> _Exercise requirements_: Take the entries below and retype them word for word, excluding the images.

> _Excerpted records_:
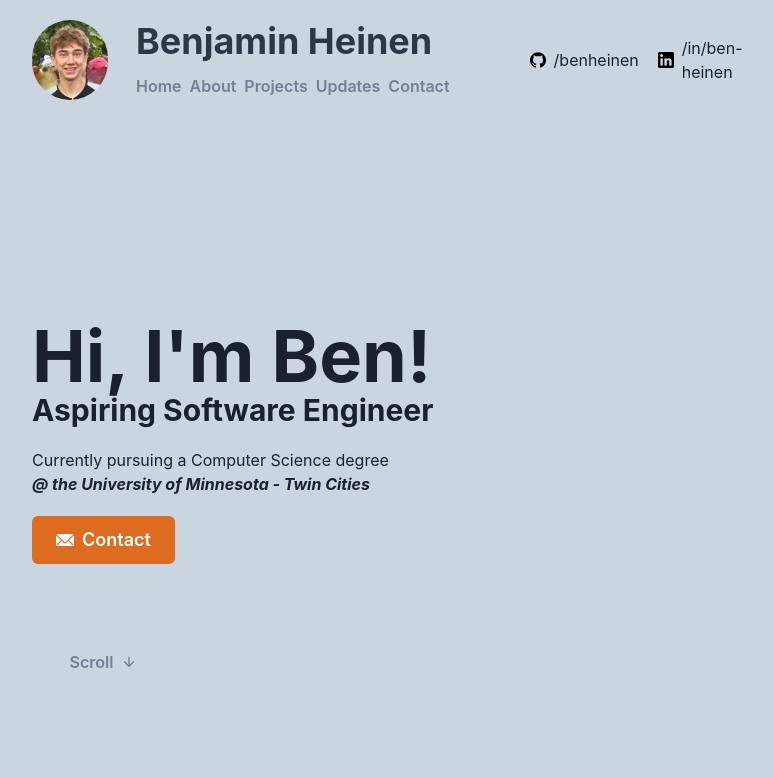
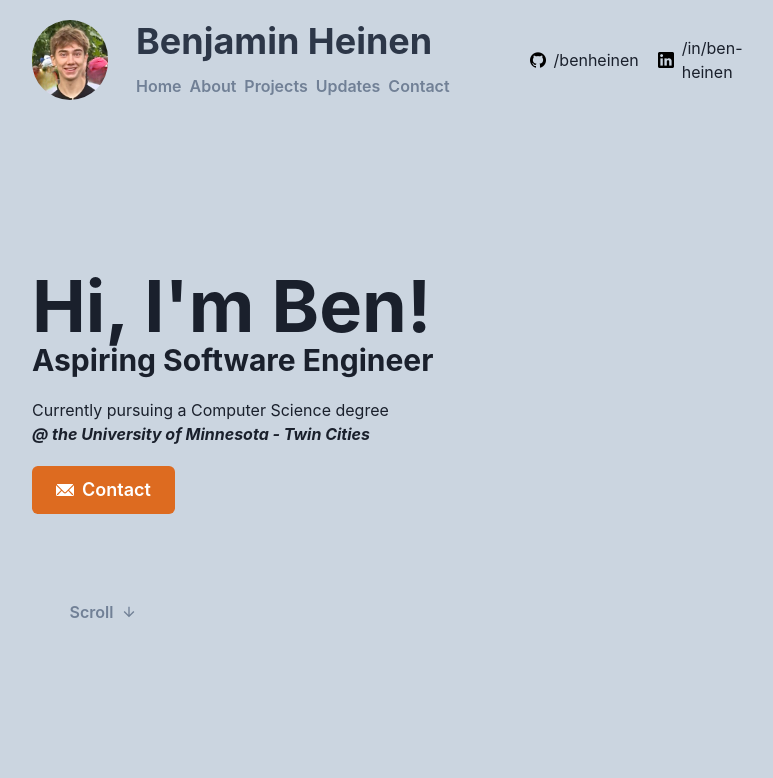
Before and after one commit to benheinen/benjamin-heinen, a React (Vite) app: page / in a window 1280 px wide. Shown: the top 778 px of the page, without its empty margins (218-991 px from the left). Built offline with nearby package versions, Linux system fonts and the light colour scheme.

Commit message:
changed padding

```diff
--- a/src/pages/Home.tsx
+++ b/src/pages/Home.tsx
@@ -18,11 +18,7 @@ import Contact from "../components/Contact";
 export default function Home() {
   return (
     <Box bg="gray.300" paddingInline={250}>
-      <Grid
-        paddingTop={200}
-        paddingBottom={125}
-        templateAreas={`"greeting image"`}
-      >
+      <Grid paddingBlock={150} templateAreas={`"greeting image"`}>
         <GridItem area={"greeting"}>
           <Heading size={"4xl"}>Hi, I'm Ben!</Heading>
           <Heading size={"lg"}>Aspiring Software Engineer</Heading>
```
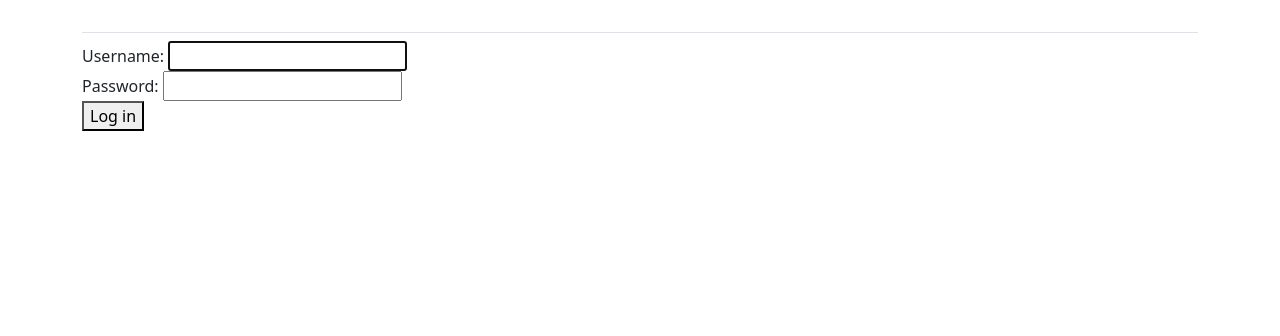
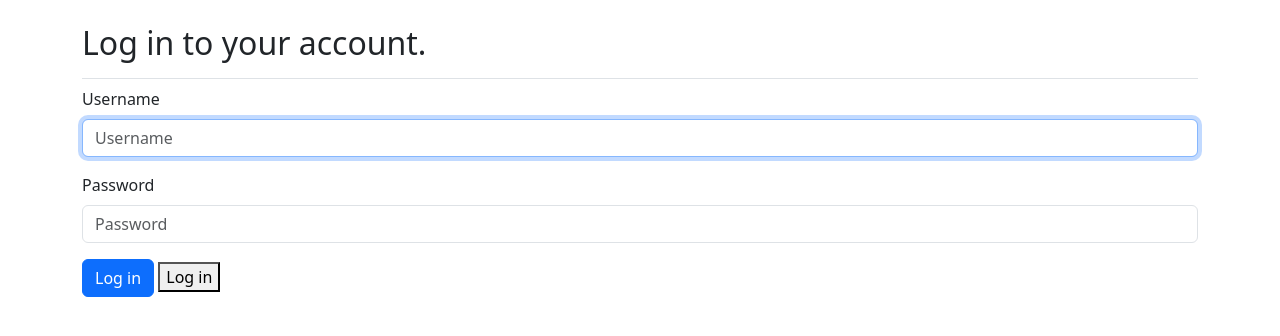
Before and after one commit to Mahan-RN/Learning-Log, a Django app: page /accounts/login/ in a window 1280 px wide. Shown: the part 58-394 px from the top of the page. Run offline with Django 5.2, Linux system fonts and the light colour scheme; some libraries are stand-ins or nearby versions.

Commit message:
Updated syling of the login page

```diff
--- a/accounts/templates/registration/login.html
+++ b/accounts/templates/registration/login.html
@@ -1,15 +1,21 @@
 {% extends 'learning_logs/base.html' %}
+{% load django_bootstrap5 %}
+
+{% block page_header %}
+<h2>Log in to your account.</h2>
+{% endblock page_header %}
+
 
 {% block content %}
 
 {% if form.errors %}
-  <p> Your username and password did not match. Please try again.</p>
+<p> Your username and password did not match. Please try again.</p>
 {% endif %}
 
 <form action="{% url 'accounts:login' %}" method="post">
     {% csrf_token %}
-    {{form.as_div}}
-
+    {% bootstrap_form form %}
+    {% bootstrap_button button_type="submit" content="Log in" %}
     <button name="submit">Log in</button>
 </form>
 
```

> _Your solution_:
Before and after one commit to benheinen/benjamin-heinen, a React (Vite) app: page / in a window 1280 px wide. Shown: the top 778 px of the page, without its empty margins (218-991 px from the left). Built offline with nearby package versions, Linux system fonts and the light colour scheme.

Commit message:
changed padding

```diff
--- a/src/pages/Home.tsx
+++ b/src/pages/Home.tsx
@@ -18,11 +18,7 @@ import Contact from "../components/Contact";
 export default function Home() {
   return (
     <Box bg="gray.300" paddingInline={250}>
-      <Grid
-        paddingTop={200}
-        paddingBottom={125}
-        templateAreas={`"greeting image"`}
-      >
+      <Grid paddingBlock={150} templateAreas={`"greeting image"`}>
         <GridItem area={"greeting"}>
           <Heading size={"4xl"}>Hi, I'm Ben!</Heading>
           <Heading size={"lg"}>Aspiring Software Engineer</Heading>
```
Before and after one commit to Mahan-RN/Learning-Log, a Django app: page /accounts/login/ in a window 1280 px wide. Shown: the part 58-394 px from the top of the page. Run offline with Django 5.2, Linux system fonts and the light colour scheme; some libraries are stand-ins or nearby versions.

Commit message:
Updated syling of the login page

```diff
--- a/accounts/templates/registration/login.html
+++ b/accounts/templates/registration/login.html
@@ -1,15 +1,21 @@
 {% extends 'learning_logs/base.html' %}
+{% load django_bootstrap5 %}
+
+{% block page_header %}
+<h2>Log in to your account.</h2>
+{% endblock page_header %}
+
 
 {% block content %}
 
 {% if form.errors %}
-  <p> Your username and password did not match. Please try again.</p>
+<p> Your username and password did not match. Please try again.</p>
 {% endif %}
 
 <form action="{% url 'accounts:login' %}" method="post">
     {% csrf_token %}
-    {{form.as_div}}
-
+    {% bootstrap_form form %}
+    {% bootstrap_button button_type="submit" content="Log in" %}
     <button name="submit">Log in</button>
 </form>
 
```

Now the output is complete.